A ‘normal’ occurrence among most serious gym-goers is comparing ourselves to a higher being (professional bodybuilders, movie stars, bikini models, etc.) or to the people around us. Doing so does not entail perversion, far from it. It simply means that you have entrenched yourself into the healthy, or at times detrimental, practice of building your body. With proper body building comes measurement. Now we do not strictly mean pulling out the measuring tape and asking a buddy to pinch your skin with a caliper until it turns purple. This is also done visually. Every side-glance given to the guy repping it out on the preacher curl, or to the girl struggling through lat. pulldowns means that you are aware of one thing – the struggle of attaining physical perfection. Now the word ‘perfection’ itself is troublesome, even undesirable to use here at EII, so we will settle with Physical Satisfaction.
This practice of measuring for physical beauty has a longstanding history. In ancient Greece, physical contests were held in which male physical beauty was given high importance. Two contests were said to be held, the ‘euandria’ in which both strength and SIZE were measured to award a prize to the most beautiful man, and the ‘euexia’ which focused on manly body symmetry, definition, tone, and overall healthy appearance. However, there are no indications that these individuals were actually measured with tools, such as the trusty measuring tape.
The history of anthropometry itself, or the measuring of the human body, is blurry. Measurements were not strictly done on the muscles we love and cherish such as the bicep and the quad, but also on the skull, brain, even organs. However, in the 1700s, philosophers and art historians began commenting on the male body, strictly physically speaking. Men like Johann Winckelmann argued that man should strive to resemble ancient Greek statuary – in particular the Apollo Belvedere and the Hercules Farnese. Later, women were encouraged to emulate the physique of the Venus di Milo.

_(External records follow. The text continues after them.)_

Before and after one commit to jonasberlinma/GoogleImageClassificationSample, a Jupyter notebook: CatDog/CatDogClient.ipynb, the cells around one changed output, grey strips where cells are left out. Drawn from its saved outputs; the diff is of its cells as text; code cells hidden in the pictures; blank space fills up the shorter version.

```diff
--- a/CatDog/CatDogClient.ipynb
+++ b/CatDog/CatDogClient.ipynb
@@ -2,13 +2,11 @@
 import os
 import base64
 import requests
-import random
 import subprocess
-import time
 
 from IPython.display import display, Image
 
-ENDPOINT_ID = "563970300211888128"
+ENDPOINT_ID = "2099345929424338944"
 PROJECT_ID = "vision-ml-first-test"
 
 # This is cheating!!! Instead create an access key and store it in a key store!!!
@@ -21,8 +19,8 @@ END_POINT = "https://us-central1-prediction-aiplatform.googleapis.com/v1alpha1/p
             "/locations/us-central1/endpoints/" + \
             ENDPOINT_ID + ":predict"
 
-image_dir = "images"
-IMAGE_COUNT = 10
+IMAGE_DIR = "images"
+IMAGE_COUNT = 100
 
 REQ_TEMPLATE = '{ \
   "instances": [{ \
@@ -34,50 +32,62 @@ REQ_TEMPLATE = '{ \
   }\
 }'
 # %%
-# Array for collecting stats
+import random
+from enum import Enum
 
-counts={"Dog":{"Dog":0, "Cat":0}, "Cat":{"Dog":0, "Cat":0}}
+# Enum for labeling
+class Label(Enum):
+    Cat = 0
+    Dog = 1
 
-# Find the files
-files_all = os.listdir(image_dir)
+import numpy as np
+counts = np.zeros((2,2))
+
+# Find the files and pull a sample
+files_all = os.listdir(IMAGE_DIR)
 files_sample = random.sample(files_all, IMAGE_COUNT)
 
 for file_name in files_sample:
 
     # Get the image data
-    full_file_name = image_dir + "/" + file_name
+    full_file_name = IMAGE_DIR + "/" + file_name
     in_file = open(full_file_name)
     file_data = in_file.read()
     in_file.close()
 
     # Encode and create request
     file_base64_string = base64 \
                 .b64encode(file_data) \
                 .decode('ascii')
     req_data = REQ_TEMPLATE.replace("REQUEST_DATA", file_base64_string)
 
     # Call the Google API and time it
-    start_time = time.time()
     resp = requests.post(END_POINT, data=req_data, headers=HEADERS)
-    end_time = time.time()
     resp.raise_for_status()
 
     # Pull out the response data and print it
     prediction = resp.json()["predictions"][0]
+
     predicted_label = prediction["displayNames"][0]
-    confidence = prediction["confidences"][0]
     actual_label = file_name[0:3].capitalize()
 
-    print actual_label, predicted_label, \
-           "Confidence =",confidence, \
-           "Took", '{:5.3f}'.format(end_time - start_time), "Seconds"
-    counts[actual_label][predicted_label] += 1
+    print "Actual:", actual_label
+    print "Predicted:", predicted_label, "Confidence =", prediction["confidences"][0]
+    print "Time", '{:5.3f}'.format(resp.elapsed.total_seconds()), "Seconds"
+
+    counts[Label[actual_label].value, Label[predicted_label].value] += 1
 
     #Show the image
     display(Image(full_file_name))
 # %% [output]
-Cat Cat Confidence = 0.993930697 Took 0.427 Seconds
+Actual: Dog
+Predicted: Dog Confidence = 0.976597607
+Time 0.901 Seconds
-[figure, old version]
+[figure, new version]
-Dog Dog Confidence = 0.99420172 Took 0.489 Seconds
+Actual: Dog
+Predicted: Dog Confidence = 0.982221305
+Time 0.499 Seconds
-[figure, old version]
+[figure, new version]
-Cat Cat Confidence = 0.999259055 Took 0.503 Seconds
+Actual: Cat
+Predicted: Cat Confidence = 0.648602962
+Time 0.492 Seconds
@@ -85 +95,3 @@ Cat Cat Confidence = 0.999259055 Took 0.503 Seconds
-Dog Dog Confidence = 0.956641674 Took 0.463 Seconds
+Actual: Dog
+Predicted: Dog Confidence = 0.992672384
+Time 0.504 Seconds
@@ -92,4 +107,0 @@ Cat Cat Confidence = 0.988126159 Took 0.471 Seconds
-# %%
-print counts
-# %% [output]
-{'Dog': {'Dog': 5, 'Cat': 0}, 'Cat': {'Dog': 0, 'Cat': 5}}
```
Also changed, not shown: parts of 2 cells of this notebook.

This idea of emulating the Greek ideal survived with the continuation of anthropometry. In the late 1800s, physical educator Dudley Sargent became interested in body symmetry and size which led him to measure some big names such as Eugen Sandown and Louis Cyr. In the case of Sandow, Sargent was pleased to see that the latter resembled ancient Greek statuary.

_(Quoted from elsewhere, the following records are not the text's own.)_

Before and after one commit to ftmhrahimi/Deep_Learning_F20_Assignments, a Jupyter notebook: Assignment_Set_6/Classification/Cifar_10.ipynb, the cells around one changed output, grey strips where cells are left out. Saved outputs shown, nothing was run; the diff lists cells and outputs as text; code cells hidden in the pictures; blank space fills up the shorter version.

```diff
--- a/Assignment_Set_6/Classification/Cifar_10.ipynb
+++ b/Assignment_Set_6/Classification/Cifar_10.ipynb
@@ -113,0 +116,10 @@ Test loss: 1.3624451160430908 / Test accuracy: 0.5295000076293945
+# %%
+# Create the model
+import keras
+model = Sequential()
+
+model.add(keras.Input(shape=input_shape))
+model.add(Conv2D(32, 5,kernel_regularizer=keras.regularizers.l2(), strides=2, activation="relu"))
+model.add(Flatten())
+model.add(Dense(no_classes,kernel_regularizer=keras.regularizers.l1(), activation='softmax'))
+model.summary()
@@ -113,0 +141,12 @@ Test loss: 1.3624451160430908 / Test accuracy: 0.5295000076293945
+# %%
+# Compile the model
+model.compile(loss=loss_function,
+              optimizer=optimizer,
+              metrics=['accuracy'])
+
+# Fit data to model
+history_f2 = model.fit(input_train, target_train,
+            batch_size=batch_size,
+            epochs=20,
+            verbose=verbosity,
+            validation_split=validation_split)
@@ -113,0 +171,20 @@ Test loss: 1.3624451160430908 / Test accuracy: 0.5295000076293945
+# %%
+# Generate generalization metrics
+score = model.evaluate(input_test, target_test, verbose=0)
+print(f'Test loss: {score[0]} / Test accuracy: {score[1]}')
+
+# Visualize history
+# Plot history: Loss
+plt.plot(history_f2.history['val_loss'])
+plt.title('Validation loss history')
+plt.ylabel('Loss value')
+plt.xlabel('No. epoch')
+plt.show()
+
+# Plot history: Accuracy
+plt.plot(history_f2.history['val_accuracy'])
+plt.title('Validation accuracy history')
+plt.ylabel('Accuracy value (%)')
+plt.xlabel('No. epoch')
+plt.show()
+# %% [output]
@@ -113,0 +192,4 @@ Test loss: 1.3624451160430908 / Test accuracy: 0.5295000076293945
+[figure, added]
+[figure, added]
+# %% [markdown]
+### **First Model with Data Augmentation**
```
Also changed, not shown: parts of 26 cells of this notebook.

This continued into the late 1940s and 50s with David P. Willoughby and Alan Calvert who measured men and women, and compared them to the measurements taken from the Venus di Milo, the Farnese Hercules, and the Apollo Belvedere.
So in a way, when we compared ourselves to the guy peaking on the preacher, or the girl repping out on the pulldown, we seek to attain the physiques of ancient gods and heroes of myth…mmm I wonder if we can have as phenomenal beards as Zeus…